Tipp fans fearful of Cody factor as All-Ireland enthusiasm mounts
Excitement grows in country ahead of hurling final meeting with Kilkenny on Sunday
Owners of “A Sportsman’s Dream” and ardent Tipp fans Deirdre Hughes and Siobhán Tynan, alongside local woman Helen Leo.
In 2010, Eoin Kelly, captain of Tipperary lifted the Liam McCarthy Cup in the All Ireland Hurling Final after his side’s victory over Kilkenny. Photograph: Alan Betson/THE IRISH TIMES
The last time Liam Sheedy and Brian Cody encountered one another as managers in an All-Ireland Final, Ireland was in a state of financial ruin. Unemployment was rampant, particularly in rural counties like Tipperary, where emigration was ravaging the countryside of crucial hurling talent.
Nine years on, Nenagh still bears some of the scars inflicted by the downturn, but the town is now in a far better place.
The enthusiasm for hurling and camogie never wanes in this part of the world, regardless of economic circumstances, and the atmosphere has been building since that epic semi-final win over Wexford.
Philip Ryan - owner of Philip’s Furniture on Nenagh’s Main Street - has unerring faith in this Tipperary team, refusing to doubt their ability even when the prospects looked grim. According to him, the Munster final loss to Limerick was irrelevant; Tipp had their eyes on a bigger prize.
Philip has kindly decided to offer Brian Cody one of his finest products, to commiserate him on Sunday’s (expected) defeat. “If he loses this match (please God), I’m going to present him with a double bed, and he can dream on for the rest of the year!”
There was a palpable air of excitement across the county when Liam Sheedy was appointed for his second stint as manager last October. Behind all the flags, festivities and anticipation, however, supporters across the county are pondering on what will actually happen this Sunday.
Most are confident, but there is an underlying feeling of suspicion - the type Brian Cody tends to generate. What kind of strategy will the 11-time All-Ireland winning manager employ? - shares this suspicion.
“It’s hard to know what kind of game-plan Cody will bring to the game, he doesn’t really like to play sweepers, but I think he’ll try to crowd out the centre, he’ll bring out the half-forwards and bottle up the play in the middle of the field,” says Jimmy Dunne, from Lorrha, the most northerly parish in the county.
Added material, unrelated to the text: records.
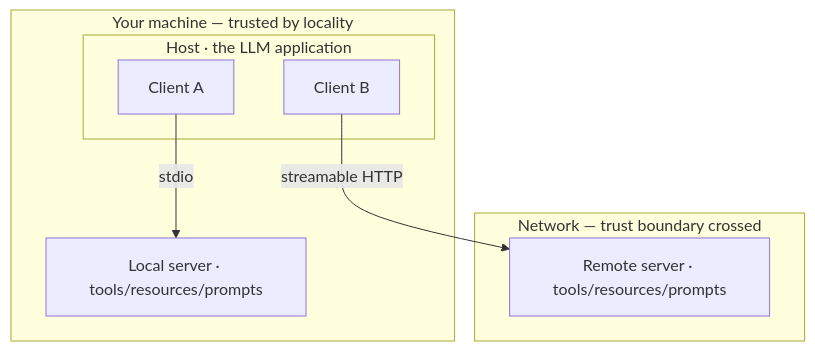
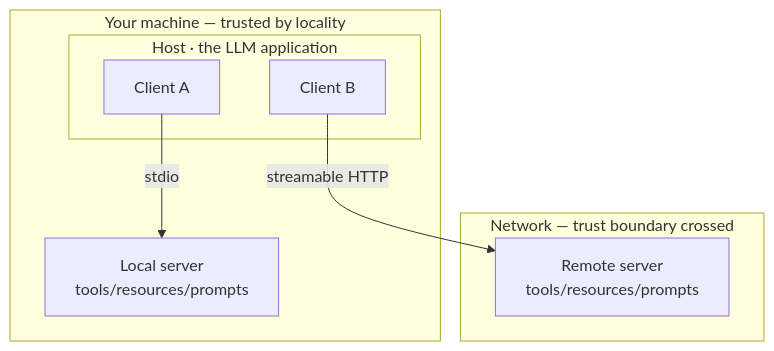
The first of 2 diagrams in docs/part-2-agents/mcp/deep-dive.md (NikolaiSachok/ai-engineering-handbook), drawn with Mermaid before and after one commit. The commit also changed 21 other files, not shown here.

First line of the commit message:
fix(i18n): reconcile 28 drifted diagrams and make the parity gate read inside a fence (#453)

````diff
--- a/docs/part-2-agents/mcp/deep-dive.md
+++ b/docs/part-2-agents/mcp/deep-dive.md
@@ -35,15 +35,15 @@
 ```mermaid
 flowchart TB
     subgraph Trusted["Your machine — trusted by locality"]
         subgraph Host["Host · the LLM application"]
             CA["Client A"]
             CB["Client B"]
         end
-        SL["Local server · tools/resources/prompts"]
+        SL["Local server<br/>tools/resources/prompts"]
         CA -->|"stdio"| SL
     end
     subgraph Untrusted["Network — trust boundary crossed"]
-        SR["Remote server · tools/resources/prompts"]
+        SR["Remote server<br/>tools/resources/prompts"]
     end
     CB -->|"streamable HTTP"| SR
 ```
````
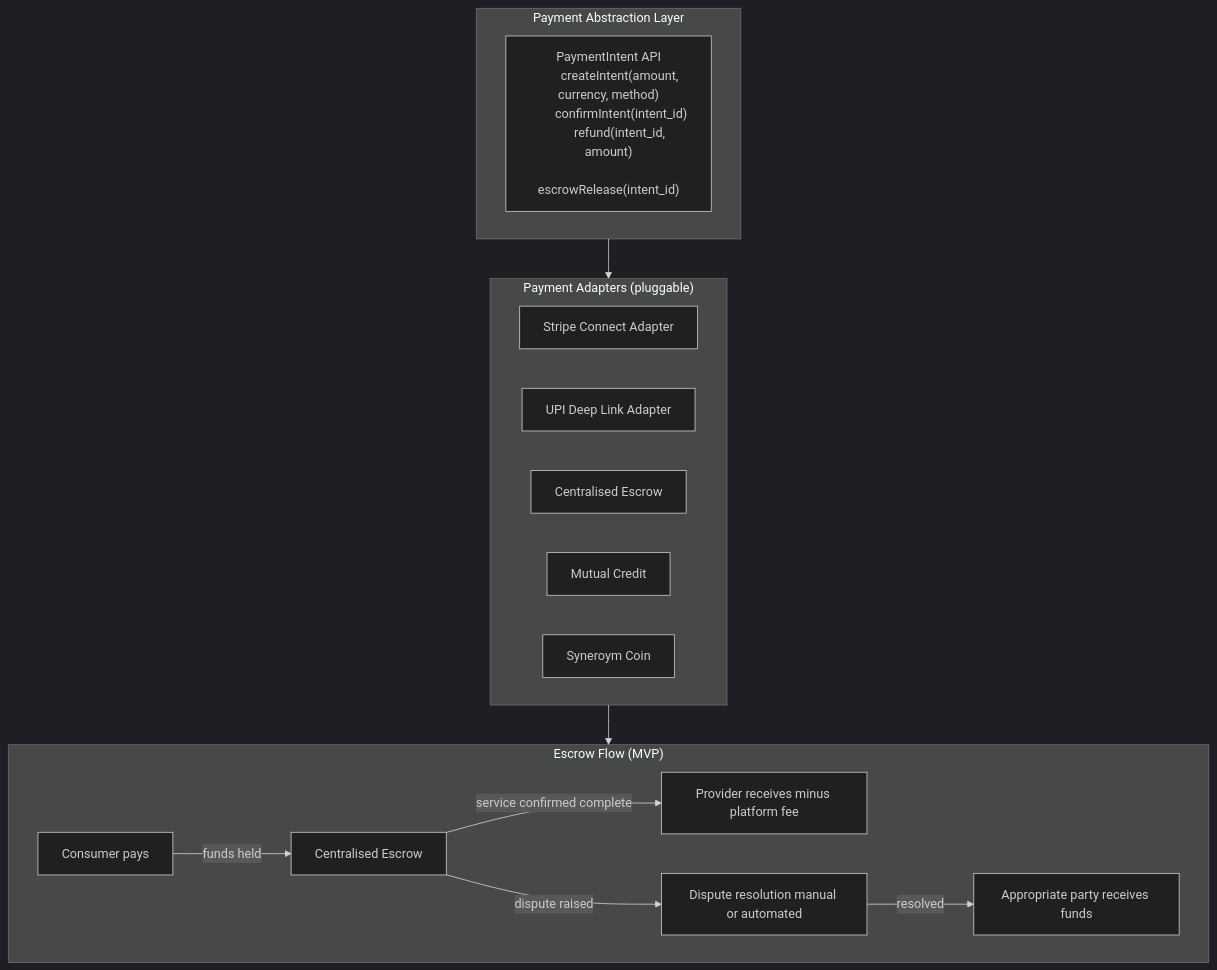
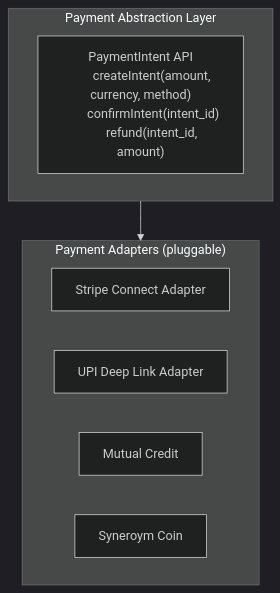
Diagram 14 of 22 in docs/system-architecture.md (syneroym/syneroym), drawn with Mermaid (dark theme) before and after one commit. The commit also changed other lines of this file and 1 other file, not shown here.

Commit message:
docs: defer escrow and system coin implementation details to future phases

````diff
--- a/docs/system-architecture.md
+++ b/docs/system-architecture.md
@@ -622,29 +622,18 @@
 ```mermaid
 flowchart TD
     subgraph PAY_ABSTRACT["Payment Abstraction Layer"]
         API["PaymentIntent API
         createIntent(amount, currency, method)
         confirmIntent(intent_id)
-        refund(intent_id, amount)
-        escrowRelease(intent_id)"]
+        refund(intent_id, amount)"]
     end
 
     subgraph ADAPTERS["Payment Adapters (pluggable)"]
         STRIPE[Stripe Connect Adapter]
         UPI[UPI Deep Link Adapter]
-        ESCROW[Centralised Escrow]
         CREDIT[Mutual Credit]
         COIN[Syneroym Coin]
     end
 
-    subgraph ESCROW_FLOW["Escrow Flow (MVP)"]
-        direction LR
-        C[Consumer pays] -->|"funds held"| E[Centralised Escrow]
-        E -->|"service confirmed complete"| P[Provider receives minus platform fee]
-        E -->|"dispute raised"| D[Dispute resolution manual or automated]
-        D -->|"resolved"| BOTH[Appropriate party receives funds]
-    end
-
     PAY_ABSTRACT --> ADAPTERS
-    ADAPTERS --> ESCROW_FLOW
 ```
````
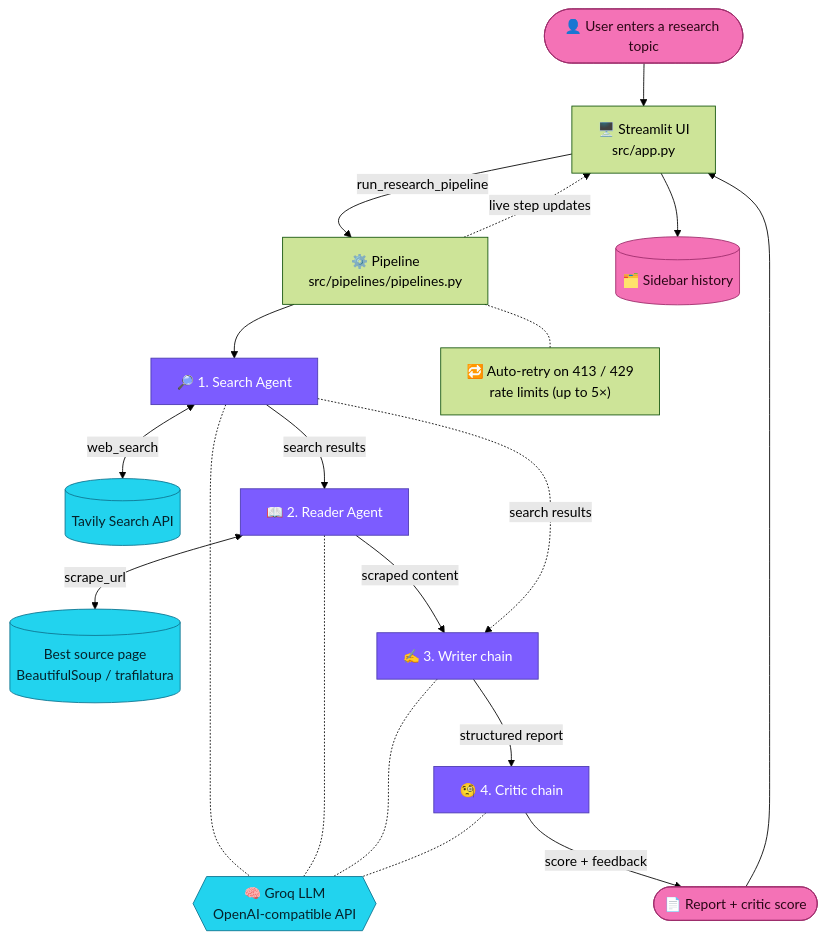
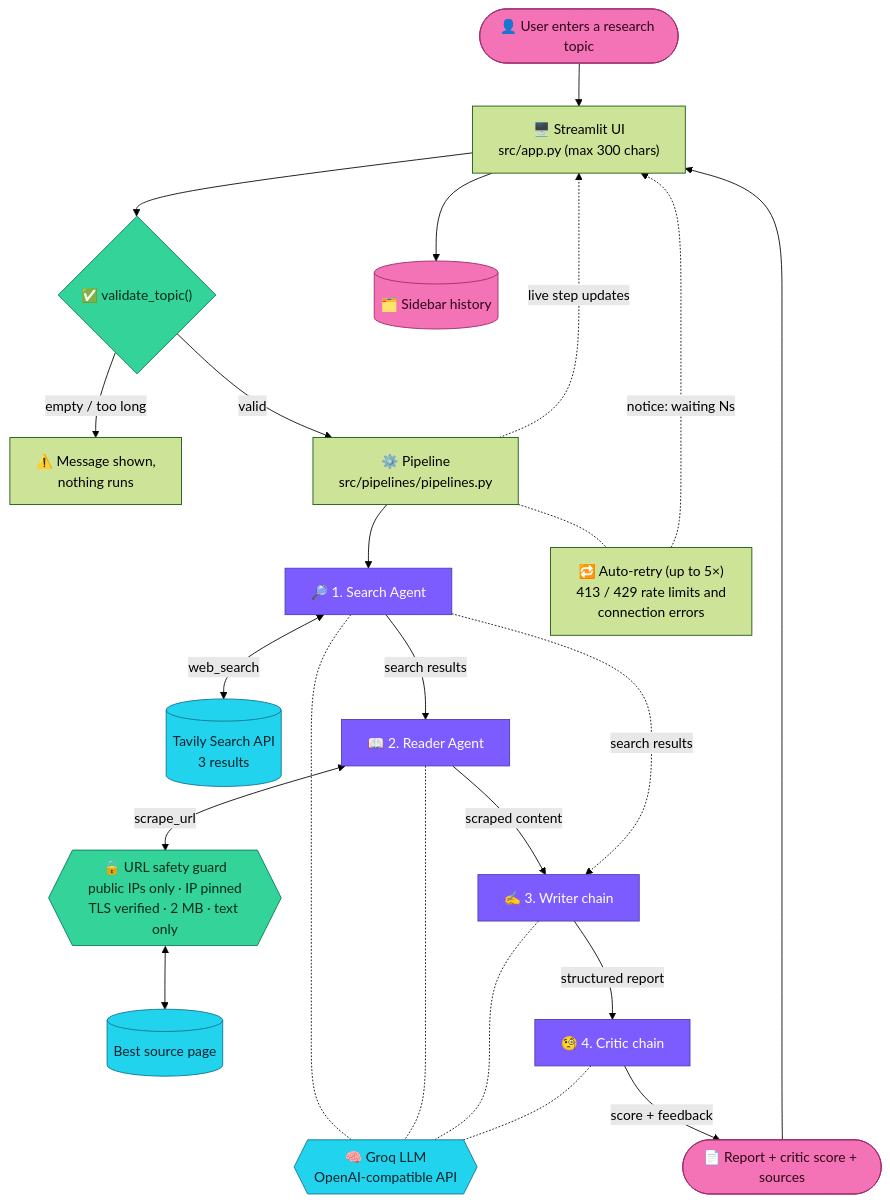
One commit to Janardhan-AIConsultant/LangChainMultiAgentResearchSystem changed the diagram in README.md. Above: the diagram before and after it, drawn with Mermaid (forest theme). The commit also changed other lines of this file and 4 other files, not shown here.

First line of the commit message:
Update README and docs; add application flow infographic

````diff
--- a/README.md
+++ b/README.md
@@ -20,35 +28,41 @@
 ```mermaid
 flowchart TD
-    U([👤 User enters a research topic]) --> UI["🖥️ Streamlit UI<br/>src/app.py"]
-    UI -->|run_research_pipeline| P["⚙️ Pipeline<br/>src/pipelines/pipelines.py"]
+    U([👤 User enters a research topic]) --> UI["🖥️ Streamlit UI<br/>src/app.py (max 300 chars)"]
+    UI --> V{"✅ validate_topic()"}
+    V -->|empty / too long| ERR["⚠️ Message shown,<br/>nothing runs"]
+    V -->|valid| P["⚙️ Pipeline<br/>src/pipelines/pipelines.py"]
 
     P --> S["🔎 1. Search Agent"]
-    S <-->|web_search| T1[("Tavily Search API")]
+    S <-->|web_search| T1[("Tavily Search API<br/>3 results")]
     S -->|search results| R["📖 2. Reader Agent"]
-    R <-->|scrape_url| T2[("Best source page<br/>BeautifulSoup / trafilatura")]
+    R <-->|scrape_url| G{{"🔒 URL safety guard<br/>public IPs only · IP pinned<br/>TLS verified · 2 MB · text only"}}
+    G <--> T2[("Best source page")]
     R -->|scraped content| W["✍️ 3. Writer chain"]
     S -.->|search results| W
     W -->|structured report| C["🧐 4. Critic chain"]
     C -->|score + feedback| OUT
 
     LLM{{"🧠 Groq LLM<br/>OpenAI-compatible API"}}
     S -.- LLM
     R -.- LLM
     W -.- LLM
     C -.- LLM
 
-    RETRY["🔁 Auto-retry on 413 / 429<br/>rate limits (up to 5×)"]
+    RETRY["🔁 Auto-retry (up to 5×)<br/>413 / 429 rate limits and<br/>connection errors"]
     P -.- RETRY
+    RETRY -. "notice: waiting Ns" .-> UI
 
-    OUT(["📄 Report + critic score"]) --> UI
+    OUT(["📄 Report + critic score + sources"]) --> UI
     UI --> H[("🗂️ Sidebar history")]
 
     P -. live step updates .-> UI
 
     classDef agent fill:#7c5cff,stroke:#4c3bb0,color:#fff;
     classDef ext fill:#22d3ee,stroke:#0e7490,color:#06222a;
     classDef io fill:#f472b6,stroke:#9d2c6b,color:#2a0716;
+    classDef guard fill:#34d399,stroke:#047857,color:#032a1b;
     class S,R,W,C agent;
     class T1,T2,LLM ext;
     class U,OUT,H io;
+    class G,V guard;
 ```
````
Located just outside Nenagh, the little parish of Portroe seems like the centre of the hurling universe these days. Home to Liam Sheedy, the club has experienced a remarkable evolution over the past decade, rising up the ranks to win a north Tipperary senior title in 2012 - no guessing who the manager was. Labour Party TD Alan Kelly is a native of Portroe, and knows that the entire community is hopping with excitement and pride.
“We’ve had a fantastic week leading up to it. Obviously, there are so many connections to Portroe. We have Liam Sheedy, somebody we’re very proud of in the parish; Robert Byrne, who’s on the panel; and indeed John Sheedy (Liam’s brother) who’s in the background in the Tipp set-up; and even Darren Gleeson who’s also the goalkeeping coach. I’d say Portroe will be depopulated on Sunday, and if we do win it, we’ll have a great day in Portroe next Wednesday, and hopefully we’ll see the biggest crowd that ever walked up the hill of Port all walking up together.”